- Award Details
Early Identification of Developmental Disorders in Infants
Department of Health and Human Services
Agency Tracking Number:
Solicitation Topic Code:
Small Business Information
BARRON ASSOCIATES, INC.
BARRON ASSOCIATES, INC., 1410 Sachem Place, CHARLOTTESVILLE, VA, 22901
Socially and Economically Disadvantaged:
Name: B PARKER
Phone: (434) 973-1215
Phone: (434) 973-1215
Phone: (434) 973-1215

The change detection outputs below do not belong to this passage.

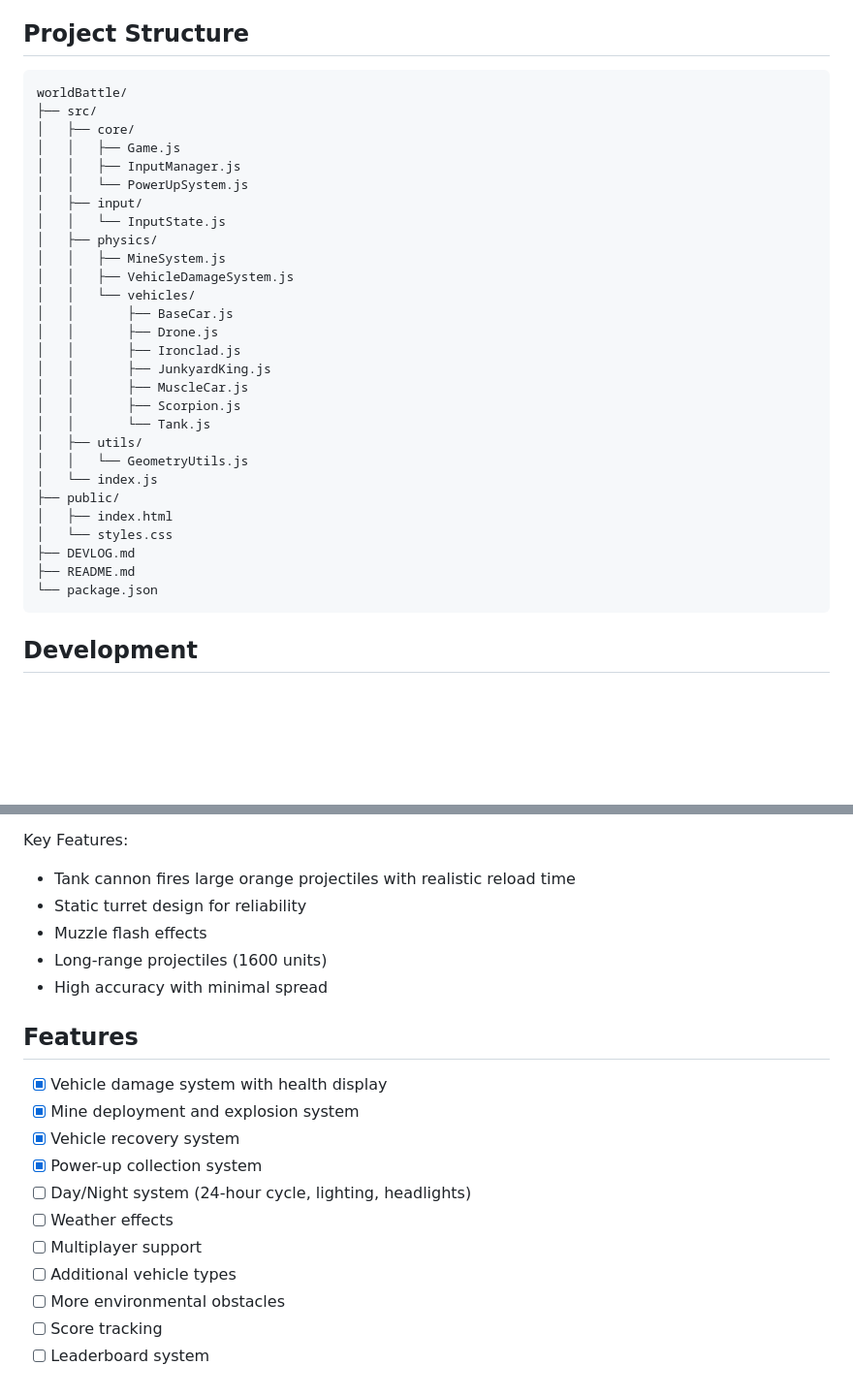
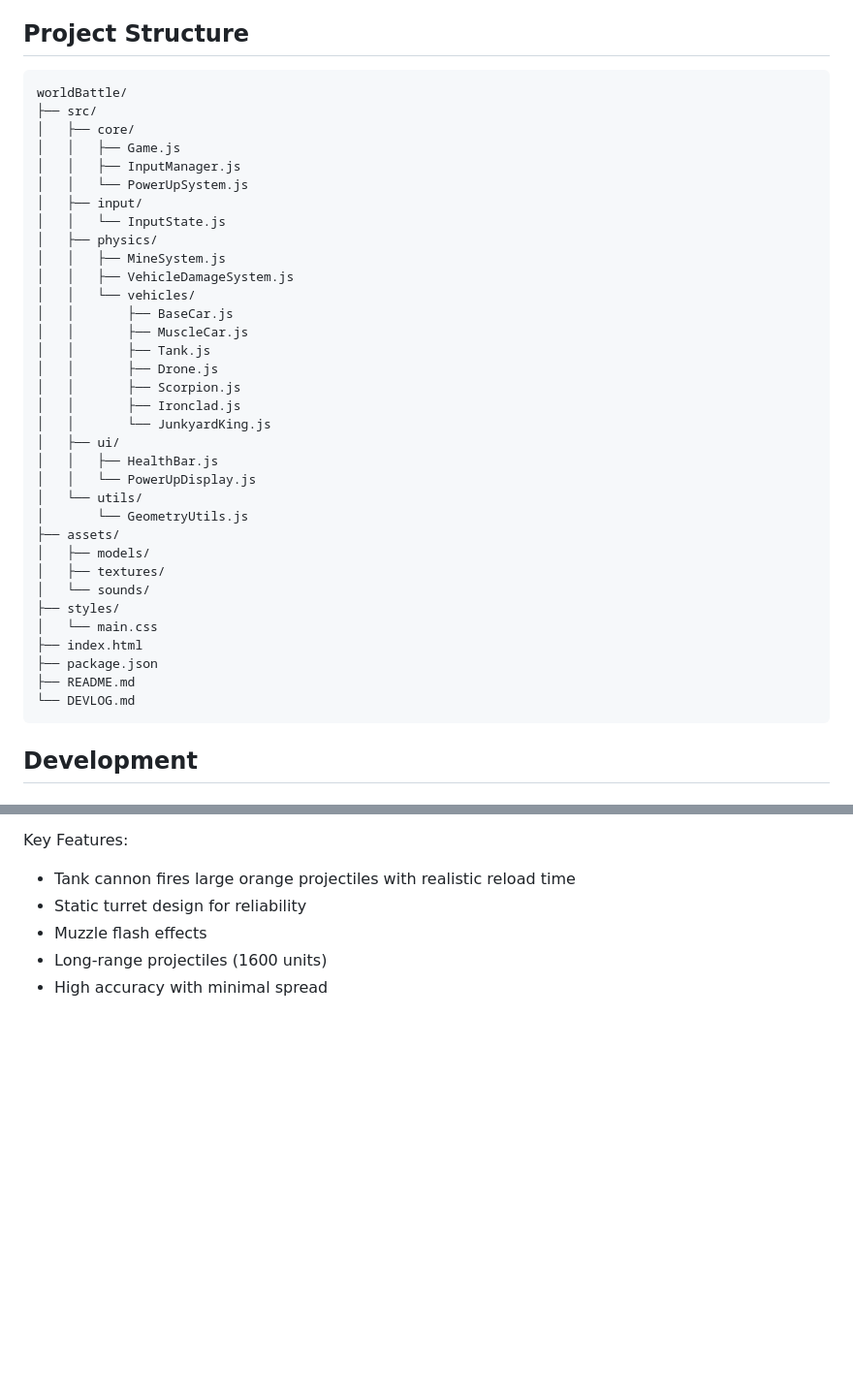
Before and after one commit to rahkin/worldBattle, a Markdown page: README.md, 2 parts joined by grey strips. Shown at 97% size. Drawn GitHub-style; blank space fills up the shorter version.

Commit message:
Enhanced health display system and updated documentation

````diff
--- a/README.md
+++ b/README.md
@@ -212,6 +212,7 @@ A 3D vehicle combat game built with Three.js and CANNON.js.
   - Priority scheduling
 
 ## Project Structure
+
 ```
 worldBattle/
 ├── src/
@@ -226,21 +227,27 @@ worldBattle/
 │   │   ├── VehicleDamageSystem.js
 │   │   └── vehicles/
 │   │       ├── BaseCar.js
+│   │       ├── MuscleCar.js
+│   │       ├── Tank.js
 │   │       ├── Drone.js
+│   │       ├── Scorpion.js
 │   │       ├── Ironclad.js
-│   │       ├── JunkyardKing.js
-│   │       ├── MuscleCar.js
-│   │       ├── Scorpion.js
-│   │       └── Tank.js
-│   ├── utils/
-│   │   └── GeometryUtils.js
-│   └── index.js
-├── public/
-│   ├── index.html
-│   └── styles.css
-├── DEVLOG.md
+│   │       └── JunkyardKing.js
+│   ├── ui/
+│   │   ├── HealthBar.js
+│   │   └── PowerUpDisplay.js
+│   └── utils/
+│       └── GeometryUtils.js
+├── assets/
+│   ├── models/
+│   ├── textures/
+│   └── sounds/
+├── styles/
+│   └── main.css
+├── index.html
+├── package.json
 ├── README.md
-└── package.json
+└── DEVLOG.md
 ```
 
 ## Development
@@ -392,16 +399,3 @@ Key Features:
 - Muzzle flash effects
 - Long-range projectiles (1600 units)
 - High accuracy with minimal spread
-
-## Features
-- [x] Vehicle damage system with health display
-- [x] Mine deployment and explosion system
-- [x] Vehicle recovery system
-- [x] Power-up collection system
-- [ ] Day/Night system (24-hour cycle, lighting, headlights)
-- [ ] Weather effects
-- [ ] Multiplayer support
-- [ ] Additional vehicle types
-- [ ] More environmental obstacles
-- [ ] Score tracking
-- [ ] Leaderboard system
````
Also changed, not shown: DEVLOG.md (+8 -11 lines).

AbstractDESCRIPTION (provided by applicant): Due to improvements in obstetrical and neonatal care, and an associated decrease in perinatal mortality, as well as increased risks associated with in vitro fertilization procedures, the number of preterm (< 37 weeks postmenstrual age) very low birth weight (< 1,500 g) infants born is growing . Of the approximately 50,000 infants born yearly in the United States with a low birth weight, approximately 85% survive. These infants have an increased risk of long-term developmental disabilities, with approximately 5-15% exhibiting major neurodevelopmental disabilities (e.g., cerebral palsy, mental retardation) and an additional 25-50% exhibiting mild to moderate neurodevelopmental disabilities (e.g., school failure) [59, 95]. This SBIR Phase I grant application is concerned with the detection of developmental disorders at a very early age. Assessment of the consequences of low birth weight, adverse pregnancies, or complicated births on the structure and function of an infant's central nervous system (CNS) and its development is important for ob- taining valid estimates of behavior and neurological status, documenting recovery from acute effects, predicting subsequent outcome, and suggesting specific intervention strategies for any problems noted. Although brain imaging, such as cranial ultrasound, computed tomography, and magnetic resonance imaging, can document structural brain damage, assessment of infants' endogenously-generated (i.e., spontaneous) movement patterns, known as "general movements" (GMs), provides a method by which to assess CNS function. In the past 25 years, an extensive literature has shown that motility, first of the fetus and subsequently of the young infant, has strong clinical significance as an indicator of brain function and dysfunction. Presently, assessment of GMs is based on the Gestalt evaluation of video-recorded infant movement patterns. Assessment of GMs is a useful adjunct to the standard neurological examination, primitive reflex profile, and assessment of muscle strength and tone. However, use of video recording is not ideal since it is tedious, subjective, labor intensive, and expensive, requiring specially-trained practitioners to evaluate stored image sequences of line. To overcome these limitations, we propose to develop the General Movements for the Identification of Neurological disorders in Infants (GEMINI) system, a low-cost tool for objectively and automatically assessing infant GMs in hospital and non settings. The GEMINI system will exploit Barron Associates' recently-patented  six degrees-of-freedom wireless motion monitoring capability and sophisticated signal processing to identify the key qualitative and quantitative attributes of GMs, and thereby automate the assessment of GMs. Based on the proposed multi-phase research program, the requisite knowledge will be obtained to enable realization of a low-cost, low-profile GEMINI product that can reliably perform the required discrimination tasks and serve as a valuable research tool in documenting and better understanding movements and movement precursors for other disorders, such as autism. Identification of movement dysregulation can lead to early interventions (e.g., developmental physical therapy) and treatment strategies aimed at facilitating normal movement patterns during the critical period of early CNS plasticity. The GEMINI tool will also enable GM assessment of infants in rural areas where access to specially- trained practitioners is unavailable. Furthermore, the tool will be helpful in research studies for providing objective outcome measures by which to evaluate the effectiveness of interventions, and may also be useful in identifying the underlying process that determines normal and abnormal motor outcomes.
* information listed above is at the time of submission.